Kagati village, Nepal.

Veda Keate, 19, and her daughter, Sereena, 2, were among more than 400 church members taken

into protective custody after a 2008 raid on the Fundamentalist Church of Jesus Christ of Latter-

Day Saints; Yearning for Zion Ranch in West Texas, intent on rescuing child brides.

Rajani, 5, and her boy groom, Kaushal, barely look at each other as they are married in front of

the sacred fire near Jaipur, India. By tradition, the young bride is expected to live at home until

puberty, when a second ceremony transfers her to her husband.

Maya, 8, and Kishore, 13, pose for a wedding photo inside their new home near Jaipur, India.

Sisters Yagana, 21, Yakaka 19 and Falimata, 14, were all abducted and held captive by Boko

Haram until they escaped.

Faiz, 40, and Ghulam, 11, sit for a portrait in her home prior to their wedding in Afghanistan.

Upset about the early marriages in their village, her relative exclaimed, “We are selling our

daughters because we don’t have enough food to feed the rest of our children!”

In Yemen, where marriage can resemble a business transaction, sisters Sidaba (middle) and

Galiyaah, 13 (left), marry the brothers of their cousin, 12-year- old Khawlah (right), who wed the

sisters’ uncle.

Young girls sit inside a home outside of Al Hudaydah, Yemen. Nearly half of all women in

Yemen were married as children.

“Whenever I saw him, I hid. I hated to see him,” Tehani (in pink) recalls of the early days of her

marriage to Majed, when she was 6 and he was 25. The young wife posed for this portrait with

former classmate Ghada, also a child bride, outside their mountain home in Hajjah.

Fatima sits with her husband and four children in Hajjah, Yemen, July 28, 2010. It is unclear what age she is now, but Fatima says she was married around the age of 8 and started having children right after her menstruation. She has had two children die during pregnancy and guesses she is now about 22 years old. "What has happened to me is horrible. People should at least let young girls wait until their first period," she said.

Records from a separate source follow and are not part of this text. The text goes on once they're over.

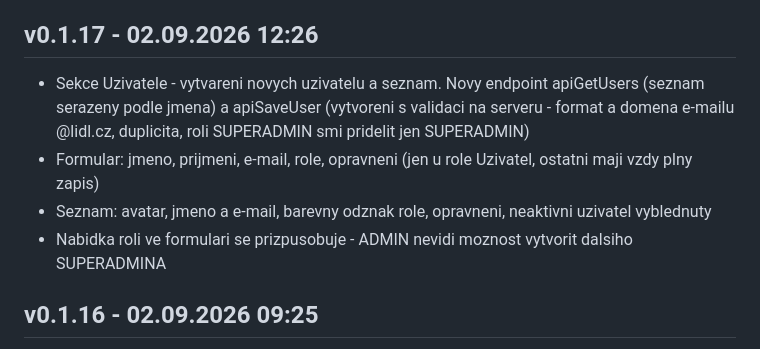
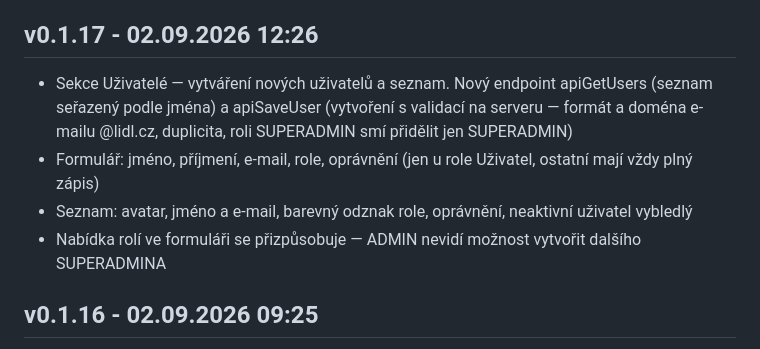
Before and after one commit to Radek-78/planovaci-kalendar, a Markdown page: CHANGELOG.md, the part around the change. Rendered like a GitHub page.

Commit message:
Oprava diakritiky v záznamu changelogu pro v0.1.17
Co-Authored-By: Claude Opus 5 <noreply@anthropic.com>

```diff
--- a/CHANGELOG.md
+++ b/CHANGELOG.md
@@ -6,10 +6,10 @@ Záznamy zapisuje výhradně skript `tools/release.ps1` — needituj ručně,
 jinak se rozejde s verzí v `AAA_VERZE.html` a v `server/00_config.js`.
 
 ## v0.1.17 - 02.09.2026 12:26
-- Sekce Uzivatele - vytvareni novych uzivatelu a seznam. Novy endpoint apiGetUsers (seznam serazeny podle jmena) a apiSaveUser (vytvoreni s validaci na serveru - format a domena e-mailu @lidl.cz, duplicita, roli SUPERADMIN smi pridelit jen SUPERADMIN)
-- Formular: jmeno, prijmeni, e-mail, role, opravneni (jen u role Uzivatel, ostatni maji vzdy plny zapis)
-- Seznam: avatar, jmeno a e-mail, barevny odznak role, opravneni, neaktivni uzivatel vyblednuty
-- Nabidka roli ve formulari se prizpusobuje - ADMIN nevidi moznost vytvorit dalsiho SUPERADMINA
+- Sekce Uživatelé — vytváření nových uživatelů a seznam. Nový endpoint apiGetUsers (seznam seřazený podle jména) a apiSaveUser (vytvoření s validací na serveru — formát a doména e-mailu @lidl.cz, duplicita, roli SUPERADMIN smí přidělit jen SUPERADMIN)
+- Formulář: jméno, příjmení, e-mail, role, oprávnění (jen u role Uživatel, ostatní mají vždy plný zápis)
+- Seznam: avatar, jméno a e-mail, barevný odznak role, oprávnění, neaktivní uživatel vybledlý
+- Nabídka rolí ve formuláři se přizpůsobuje — ADMIN nevidí možnost vytvořit dalšího SUPERADMINA
 
 ## v0.1.16 - 02.09.2026 09:25
 - Oprava: tlačítka Nová událost, Zrušit a Vytvořit postrádala základní třídu button (měla jen barevný modifikátor button-primary/button-secondary), takže jim chyběl rámeček, zaoblení, odsazení i výška — teď vypadají jako ostatní tlačítka v aplikaci
```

Baby Seibureh, 17, and Claude Seibureh, 48, of Freetown, were married during the Ebola crisis. Because of her small stature, Baby needed a cesarean section to safely give birth to their son, Joseph. While child marriage is a critical issue in both crisis and stable contexts, child marriage is rising at alarming rates in humanitarian settings.

Aracely was 11 when she married her husband, who was 34. Now 15, she is raising her son on

her own. I thought I’d have a better life. But at the end, it didn’t turn out that way,” she said.

Debritu, 14, escaped from her husband after months of abuse. Seven months pregnant, she is

now homeless and uncertain of her future and that of her baby.